NIU, Lynch have new respect for Seminoles

MIAMI GARDENS, Fla. — Northern Illinois learned a few things by playing in this year’s Orange Bowl.

First, the Huskies of the Mid-American Conference were no match for Florida State on this New Year’s Day evening. Second, when you playing on the big stage, actions and words don’t stay in the MAC.

Then again, the Huskies could have been stuck in DeKalb, Ill., where the temperature at kickoff was 9 degrees. A few hard knocks undoubtedly were worth the trip.

The final score was 31-10 at Sun Life Stadium, as the Huskies lost their first BCS bowl appearance.

NIU quarterback Jordan Lynch, ranked third in the country in total offense, had entered the game as a triple threat — doing damage with his arm, his legs and, at least in the days leading up to the Orange Bowl, his mouth.

During the game, Lynch did not resemble the talented runner-passer. He rushed for just 44 yards and completed 15-of-41 pass attempts for 176 yards, a touchdown and a costly interception.

This was the same redshirt junior who was quoted last week as saying NIU’s offense would wear down the Seminoles and, “In the fourth quarter, we plan to have them on their knees.”

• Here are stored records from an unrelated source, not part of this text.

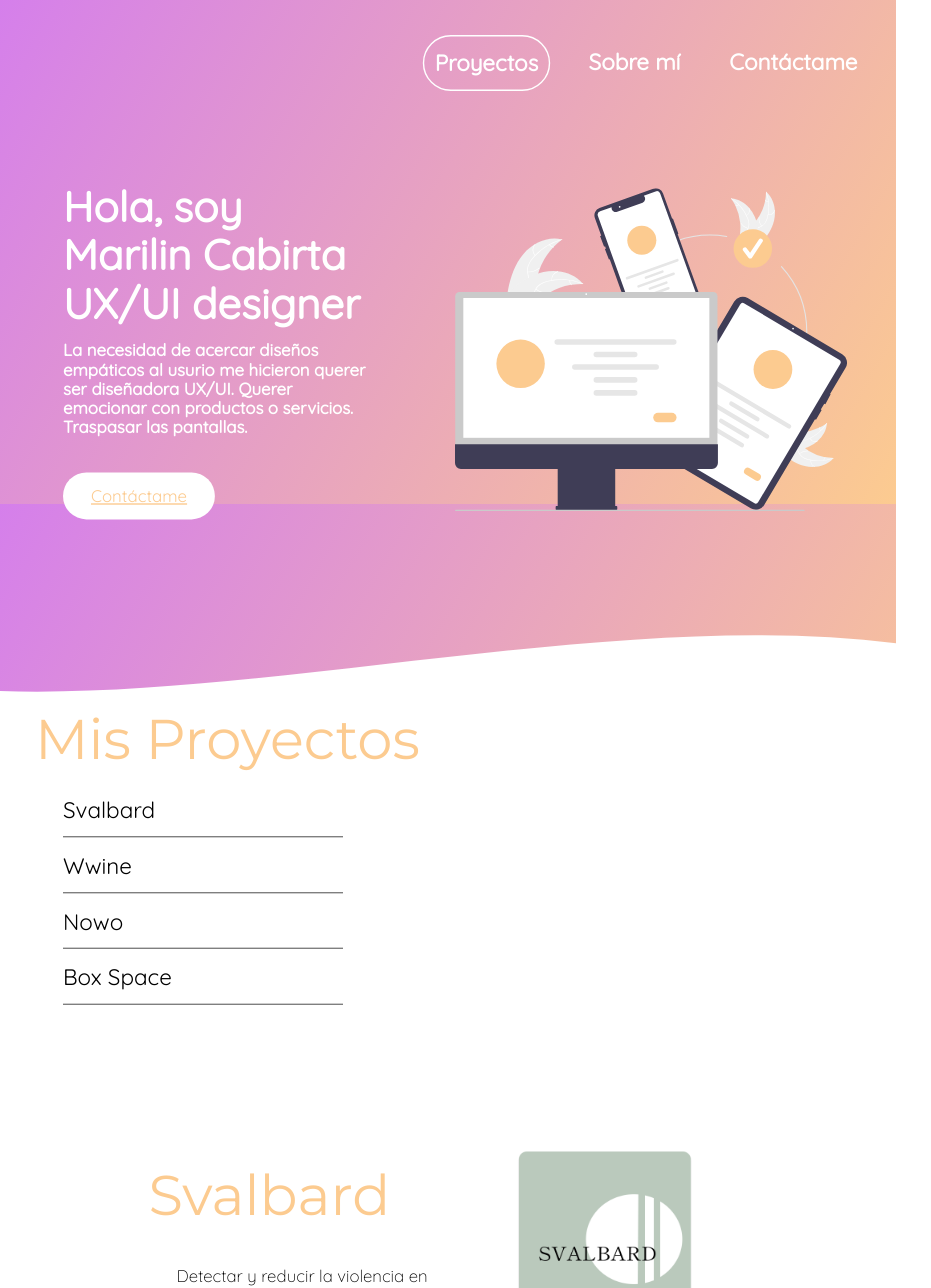
Repository: Marilyncabirta/portfolioHTML
Page: index.html
An editor plug-in stored every save of this project. The page is shown before and after the next save, followed by the edit.
The browser window is 1280 px wide. The page is 1330 px wide, so the pictures cover 1330 px, including what lies to the right of the window. The pictures show the part of the page from y = 0 to 1840 px (the page is 5168 px tall), at 70% of full size.
Backgrounds fixed to the window are drawn as part of the page. Some web libraries are served in a nearby version.

Above is the page before, as saved 2022-12-16 12:24:13.

### index.html
<!DOCTYPE html>
<html lang="es">
<head>
    <meta charset="UTF-8">
    <meta name="viewport" content="width=device-width, initial-scale=1.0">
    <title>Portafolio AlexCG</title>
    <link rel="stylesheet" href="css/normalize.css">
    <link rel="stylesheet" href="css/estilos.css">
    <link rel="preconnect" href="https://fonts.googleapis.com">
<link rel="preconnect" href="https://fonts.gstatic.com" crossorigin>
<link href="https://fonts.googleapis.com/css2?family=Montserrat:wght@100;400;700&family=Quicksand:wght@300;400&display=swap" rel="stylesheet">
</head>


<body>

    <header class="hero">
        <div class="contenedor">
            <nav class="nav">
                <a href="" class="nav__items nav__items--cta">Proyectos</a>
                <a href="" class="nav__items">Sobre mí</a>
                <a href="" class="nav__items">Contáctame</a>
            </nav>

            <section class="hero__contenedor">
                <div class="hero__texts">
                    <h1 class="hero__title">Hola, soy Marilin Cabirta UX/UI designer</h1>
                    <h2 class="hero_subtitle">La necesidad de acercar diseños empáticos al usurio me hicieron querer ser diseñadora UX/UI. Querer emocionar con productos o servicios. Traspasar las pantallas.</h2>
                    <a href="" class="hero_cta">Contáctame</a>
                </div>
                <div class="contenedor_ilustraciones">
                    <img class="hero_image" src="assets/hero1.svg" alt="marilincabirta">
                </div>
            </section>
        </div>
        <div>
            <div class="hero_wave" style= "overflow:hidden;" ><svg viewBox="0 0 500 150" preserveAspectRatio="none" style="height: 100%; width: 100%;"><path d="M-0.56,130.76 C150.00,150.00 349.20,-49.99 503.38,30.10 L500.00,150.00 L0.00,150.00 Z" style="stroke: none; fill: #fff;"></path></svg></div>
        </div>
    </header>

    <main >
        <section class="presentacion__container">
            <h2 class="subtitle">Mis Proyectos</h2>
            <div class="lista">
                <ul>
                    <li><a class="nombres" href="#">Svalbard<a></li>
                        <div class="linea"></div>
                    <li><a class="nombres" href="#">Wwine</a></li>
                        <div class="linea"></div>
                    <li><a class="nombres" href="#">Nowo</a></li>
                        <div class="linea"></div>
                    <li><a class="nombres" href="#">Box Space</a></li>
                        <div class="linea"></div>

                </ul>
            </div>
        </section>

        <section class="about__container">
            <div class="about__texts">
                <h2 class="subtitle">Svalbard</h2>
                <p class="about__paragraph">Detectar y reducir la violencia en redes sociales</p>
                <p class="about__content">Cada dia se reciben mas y mas denuncias por acoso en redes, se usa la anonimidad para sacar a relucir lo peor del ser humano. En base a esto creamos SVALBARD. Desarrollada para conocer quien esta detrás de mensajes toxicos, fotos de perfil amigables, y cual es el historial de nuestros seguidores. Conoce más!</p>
                <a class="about__button" href="">Conoce más</a>
            </div>
            <div class="about__img">
                <img class="about__picture" src="assets/LOG IN.png"   alt="">
            </div>
        </section>

        <section class="about__container">
            <div class="about__img">
                <img src="assets/wwine mockup.jpg" class="about__picture"alt="">
            </div>
            <div class="about__texts">
                <h2 class="subtitle">Wwine</h2>
                <p class="about__paragraph">¿Quién no ha deseado alguna vez poder saber más de un vino antes de comprarlo?</p>
                <p class="about__content">Le damos forma a los deseos de todos los consumidores de vino y desarrollamos este dispositivo para poder conocer las propiedades olfativas de un vino antes de comprarlo. No nos crees? Te contamos más!</p>
                <a class="about__button" href="">Conoce más</a>
            </div>

        </section>

        <section class="about__container">
            <div class="about__texts">
                <h2 class="subtitle">Nowo</h2>
                <p class="about__paragraph">Mejoramos tu forma de viajar</p>
                <p class="about__content">Millones de personas se desplazan todos los días por ocio o por trabajo y su principal carga son las maletas. Venimos a revolucionar el concepto de viajar. Nosotros nos ocupamos de las maletas, ofreciéndote los packs más completos para que nada te falte!</p>
                <a class="about__button" href="">Conoce más</a>
            </div>
            <div class="about__img">
                <img src="assets/Nowo by rebellion 1.jpg" class="about__picture" alt="">
            </div>
        </section>

        <section class="about__container">
            <div class="about__img">
                <img src="assets/mock uo.jpg" class="about__picture" alt="">
            </div>
            <div class="about__texts">
                <h2 class="subtitle">Box Space</h2>
                <p class="about__paragraph">Como conseguimos que haya más usuarios en los parques urbanos?</p>
                <p class="about__content">Esta App fue creada para mejorar la asistencia a los parques urbanos. En un mundo con prisas, acercamos la tecnología y la era digital a aquellos entornos naturales que nos encanta disfrutar, pero que todavía no nos permiten desarrollar todas nuestras facetas diarias cómodamente.Descúbrela!</p>
                <a class="about__button" href="">Conoce más</a>
            </div>

        </section>

    </main>

    <footer class="footer">
        <div container class="container footer__grid">
            <nav class="nav nav--footer">
                <a class="nav_items nav__items--footer" href="">Inicio </a>
                <a class="nav_items nav__items--footer" href="">Sobre mí</a>
                <a class="nav_items nav__items--footer" href="">Proyectos</a>
            </nav>

            <section class="footer__contact">
                <h3 class="footer__title"> Contáctame</h3>
                <div class="footer__icons">
                    <span class="footer__container-icons">
                        <a href="#" class="fab fa-medium footer__icon"></a>
                    </span>
                    <span class="footer__container-icons">
                        <a href="#" class="fab fa-linkedin footer__icon"></a>
                    </span>
                    <span class="footer__container-icons">
                        <a href="#" class="fab fa-mailchimp footer__icon"></a>
                    </span>

                </div>
            </section>



        </div>
    </footer>







    <script src="https://kit.fontawesome.com/b4fd9d412c.js" crossorigin="anonymous"></script>
</body>
</html>

### css/estilos.css

@import url('https://fonts.googleapis.com/css2?family=Montserrat:wght@100;400;700&family=Quicksand:wght@300;400&display=swap');


:root{
    --background:linear-gradient(120deg,#d57feb   0%,#fccb90 100%);
    --color-secondary:#fccb90;
    --color-primary: white;
    --boton-padding: 20px 40px;
}
body{

    font-family: 'Montserrat', sans-serif;
    font-family: 'Quicksand', sans-serif;
}

.hero{
    width: 100%;
    height: 1000px;
    background-image: var(--background);
    background-repeat: no-repeat;
    background-attachment: fixed;
    position: relative;
}

.contenedor{
  padding: 20px 0;

}
.hero__contenedor{
    width: 100%;
    display: grid;
    grid-template-columns: 1fr 1fr ;
    height: 100%;
    justify-content: space-evenly;
    align-items: center;
    padding-bottom: 50px;
    margin: 50px;

}

.subtitle{
    color: var(--color-secondary);
    font-size: 3.5rem;
    margin:0px 0px 20px 60px;
    text-align: left;
}

.contenedor_ilustraciones{
    width: 800px;
    height: auto;
    text-align: center;
    justify-content: center;
}

.hero__texts{
    width: 50%;
    height: inherit;
    color: white;
    margin-top: 20px;
    margin: 0 60px;
}
.hero_image{
    width: 70%
}

.hero_wave{
    position: absolute;
    bottom: 0;
    left: 0;
    height: 100px;
    width: 100%;
}

.nav{
    display: flex;
    justify-content: flex-end;
    height: 80px;
    align-items: right;
    font-weight: 700;
    margin-top: 30px;

}

.nav--footer{
    font-weight: 300;
    justify-content: flex-start;
}

.nav__items{
    color: white;
    text-decoration: none;
    font-size: 32px;
    padding: 20px 15px;
    margin-right: 40px;
    font-weight: inherit;
}

.nav__items--cta{
    border: 2px solid white;
    border-radius: 40px;
}

.nav__items:hover{
    text-decoration: underline;
}
.nav__items--footer{
    padding: 10px;
}



.hero_cta{
    display: inline-block;
    font-size: 24px;
    background-color: var(--color-primary);
    color: #fccb90;
    padding: 20px 40px;
    margin-top: 30px;
    border-radius: 40px;
    text-align: center;
    justify-content: center;
}

.hero__texts{
    width: 90%;
    margin: 40px;
}

.hero__title{
    font-size: 60px;
    margin-top: 80px;

}

.hero__subtitle{
    font-size: 2rem;
    font-weight: 400;
    margin: 20px 0;
}

/* presentacion proyectos */



.presentacion__container{
    width: 60%;
    height: auto;
    padding-top: 0;
    text-align: center;
    text-decoration: none;
    margin-left: 50px;
}

.subtitle{
    font-size: 56px;
    color:var(--color-secondary);
    padding-bottom: 10px;
    font-weight: 700;
}

.presentacion__container li{
    font-size: 32px;
    margin-top: 10px;
    padding: 10px 0;
    text-decoration: none;
}

.lista li{
 text-decoration: none;
 list-style: none;
 text-align: left;

}

.lista a{
    text-decoration: none;
    color: black;

}

.lista li:hover{
    font-size: 3.5rem;
    transition: 1s;
}

.lista div{
    border-top: 1px solid black;
    height: 2px;
    max-width: 400px;
    padding: 0;
    margin: 10px 0 auto 0;

}

.about__container{
    width: 70%;
    min-height: 800px;
    max-width: 1300px;
    height: auto;
    display: grid;
    grid-template-columns: 1fr 1fr ;
    margin: 60px auto;
    background-color: var(--color-primary);
    align-items: center;

}

.about__texts{
    width: 100%;
    justify-content: center;
    text-align: left;
    margin: 20px ;

}
.about__img{
     justify-content: center;
    text-align: center;
    margin: 20px;

}

.subtitle{
    font-size: 80px;
    font-family: "Montserrat";
    font-weight: 400;
    margin: 10px auto;

}



.about__picture{
    width: 250px;
    height: 500px;
    max-height: 800px;
}

.about__paragraph{
    margin: 40px 40px;
    line-height: 1.5;
    font-weight: 300;
    font-size: 24px;
}

.about__content{
    font-size: 16px;
    margin: 40px 40px;
    text-align: left;
    line-height: 1.5;
    font-weight: 300;
}

.about__button{
    margin: 60px 40px;
    padding: 10px 10px;
    background-color:var(--color-secondary);
    color: white;
    border-radius: 20px;
    text-align: center;
    text-decoration: none;
}

/* footer */

.footer{
    background:var(--background);
    padding-bottom: 40px;



}

.footer__grid{
    display: grid;
    grid-template-columns: 3fr 2fr;
    gap: 20px;
    align-items: center;
    margin: 40px;
}

.nav_items{
    text-decoration: none;
    color: white;
    font-size: 20px;
    margin:0 0 0 10px;
}

.footer__title{
    font-weight: 400;
    color: white;
    font-size:2rem ;
    margin-bottom: 20px;
    text-align: center;
}

.footer__icons{
    display: flex;
    justify-content: space-evenly;
    font-size: 32px;
}

.footer__container-icons{
    display: inline-block;
    width: 60px;
    height: 60px;
    color: white;
    text-align: center;
    border: 1px solid white;
    border-radius: 50%;

}

.footer__icon{
    color: white;
    text-decoration: none;
    font-size: 30px;

}

.fab.footer__icon{
line-height: 60px;
text-decoration: underline;
}


/* responsive design */

@media screen and (max-width:800px){
        :root{
            --botton-padding:18px 40px;
        }

        .nav{
            justify-content:space-between
        }
        .nav__items--cta{
            border: none;
        }

        .nav__items{
            color: white;
            text-decoration: none;
            font-size: 24px;
            padding: 10px 20px;
            margin-right: 60px;
            font-weight: inherit;
        }

        .nav__items--footer{
            border: none;
        }
        .hero{
            width: 100%;
        }

        .hero__texts{
            width: 90%;
            margin-bottom: 50px;
        }
        .hero__title{
            font-size: 2.5rem;
            margin-bottom: 20px;
        }

        .hero__subtitle{
            font-size: 1.5rem;
        }

        .hero{
            width: 100%;
            height: 800px;
            background-image: var(--background);
            background-repeat: no-repeat;
            background-attachment: fixed;
            position: relative;
        }

        .about__container{
            width: 100%;
            min-height: 600px;
        }
        .about__texts{
            width: 100%;
            justify-content: center;
            text-align: center;
            margin: 60px 0px;

        }

        .hero_image{
            width: 70%;
        }

        .presentacion__container{
            width: 80%;
        }

         .about__img{
            width: auto;
            text-align: center;
        }
    .footer{
        width: 100%;
    }
}


@media screen and (max-width:500px){

    :root{
        --botton-padding:15px 20px;
    }

    .hero{
        width: 100%;
        height: auto;
        position: relative;
    }
    .hero__contenedor{
        width: 100%;
        display: grid;
        grid-template-columns: 1fr;
        height: 100%;
        justify-content: center;
        align-items: center;
        padding-bottom: 80px;

    }
    .nav{
        flex-wrap: nowrap;
        justify-content: space-evenly;
        margin-top: 10px;

    }
    .nav__items--cta{
        border: none;
    }

    .nav__items{
        color: white;
        text-decoration: none;
        font-size: 20px;
        padding: 10px 20px;
        margin-right: 20px;

    }

    .nav__items--footer{
        border: none;
    }


    .hero__texts{
        margin-bottom: 50px;
        text-align: center;
    }
    .hero__title{
        font-size: 2rem;
        margin-bottom: 20px;
    }

    .hero__subtitle{
        font-size: 2rem;
        margin-bottom: 20px;
    }


    /* about */

    .subtitle{
        font-size: 2.5rem;
    }
    .about__paragraph{
        margin: 10px 10px;
        line-height: 1.5;
        font-weight: 300;
        font-size: 16px;
        text-align: left;
    }

    .about__content{
        font-size: 16px;
        margin: 10px 10px 40px 10px ;
        text-align: left;
        line-height: 1.5;
        font-weight: 300;
    }

    .nombres{
        font-size: 24px;
    }

    .about__container{
        width: 80%;
        min-height: 600px;
        height: auto;
        display: grid;
        margin: 20px auto;
        background-color: var(--color-primary);
        align-items: center;
     }

     .about__picture{
        width: 140px;
        height: 300px;
        max-height: 800px;

    }
     .contenedor_ilustraciones{
        width: 100%;
        height: auto;
        text-align: center;
        justify-content: center;
    }

    .about__texts:nth-child(2), :nth-child(4){
        grid-row: 1/2;
     }

     /* Footer */
     }

Loaded but not shown: css/normalize.css (library)

After the next save:
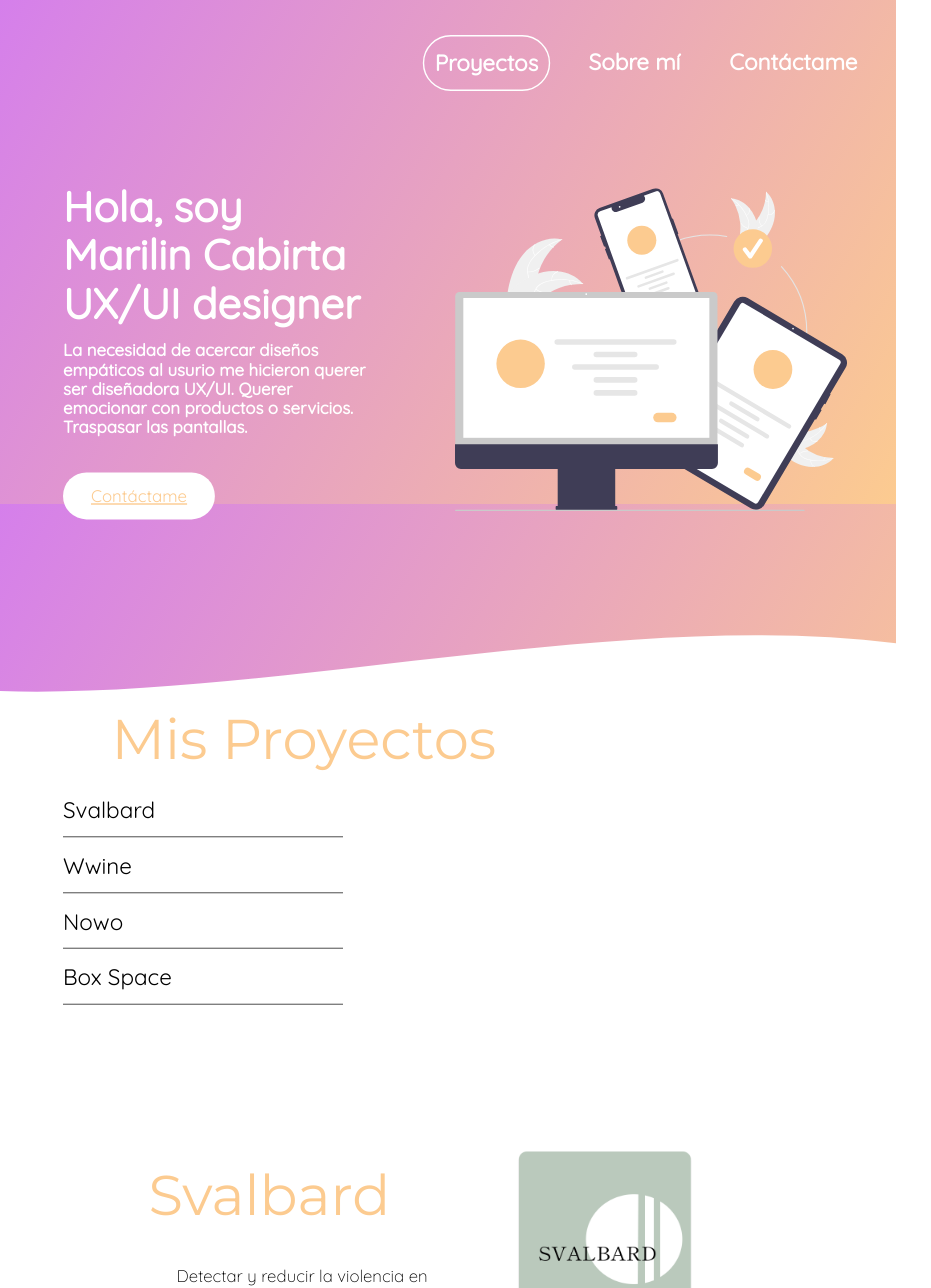
Saved 69 s later.
--- a/css/estilos.css
+++ b/css/estilos.css
@@ -39,12 +39,6 @@ body{
 
 }
 
-.subtitle{
-    color: var(--color-secondary);
-    font-size: 3.5rem;
-    margin:0px 0px 20px 60px;
-    text-align: left;
-}
 
 .contenedor_ilustraciones{
     width: 800px;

When Lynch was asked for his postgame thoughts about the published comments, Huskies coach Rod Carey forcefully unleashed some pent-up frustration from the interview room podium.

“Those were taken out of context, OK, that’s not right,” Carey said before Lynch could respond. “He didn’t say that, and I want to say I’ve been waiting until after the game to say that. That was taken out (of context) and everybody made a big deal out of it. I was there. I was at the interview. He did not make those comments.”

Later in the locker room, Lynch repeated what his coach had said.

“They switched up my words. The guy was just trying to sell papers or whatever he did,” Lynch said. “I respect every team, and I definitely respect Florida State’s defense. They’re a top-five defense, I don’t see why I would come out and start talking trash.”

Carey admitted he was upset at losing, and no doubt was coming to the defense of Lynch. Both men likely learned a thing about increased media attention.

Whatever Lynch did say before the game, the Seminoles used the published comments to their advantage.

“It was the fact we had motive,” FSU linebacker Telvin Smith said. “He (Lynch) gave us us motive. He came out before the game and said we were going to be on our knees in the fourth quarter.”

Thanks largely to two trick plays and Florida State offense’s failure to cash in fully, Northern Illinois amazingly found itself down by just seven points late in the third quarter.

Not only that, the Huskies had momentum.

They were driving deep in FSU territory after recovering an on-side kick that followed a Lynch scoring pass to Martel Moore.

On third-and-8 and already in field-goal range at the FSU 23, Lynch dropped back, scrambled right and forced a pass that was intercepted by Terrence Brooks on the right sideline. Lynch should have thrown the ball away.

And unfortunately for Lynch, he failed to see Moore open as he cut across the middle.

“They were always in the right spot at the right time it seemed like, and they played — they were just hungry out there,” Lynch said of the FSU defensive players.

When Florida State took a 24-10 when EJ Manuel ran for a TD on the first play of the fourth quarter, the game was pretty much over.

The final score could have been worse. Florida State was driving on its first possession of the game when Nick O’Leary fumbled on the NIU 29. Also, the Seminoles settled for a field goal early in the third quarter despite being first-and-goal from the 5.

The game was not as ugly as last year’s Orange Bowl, when West Virginia trounced Clemson 70-33. Nor did Northern Illinois embarrass itself.

In the first quarter, NIU successfully executed a fake punt on fourth-and-3 from its own 32 when Desroy Maxwell ran for 35 yards. That first down led to a Mathew Sims 25-yard field goal, cutting FSU’s lead to 7-3.

But make no mistake, 14-point favorite Florida State clearly was the more talented team. The Seminoles had a big advantage in speed on both sides of the ball, something that helped the Seminoles outgain the Huskies 534-259 in total offense.

“We knew coming into the game they were a top-5 defense for a reason,” Lynch said. “They were the fastest team, they’re well-coached. All the respect goes to them.”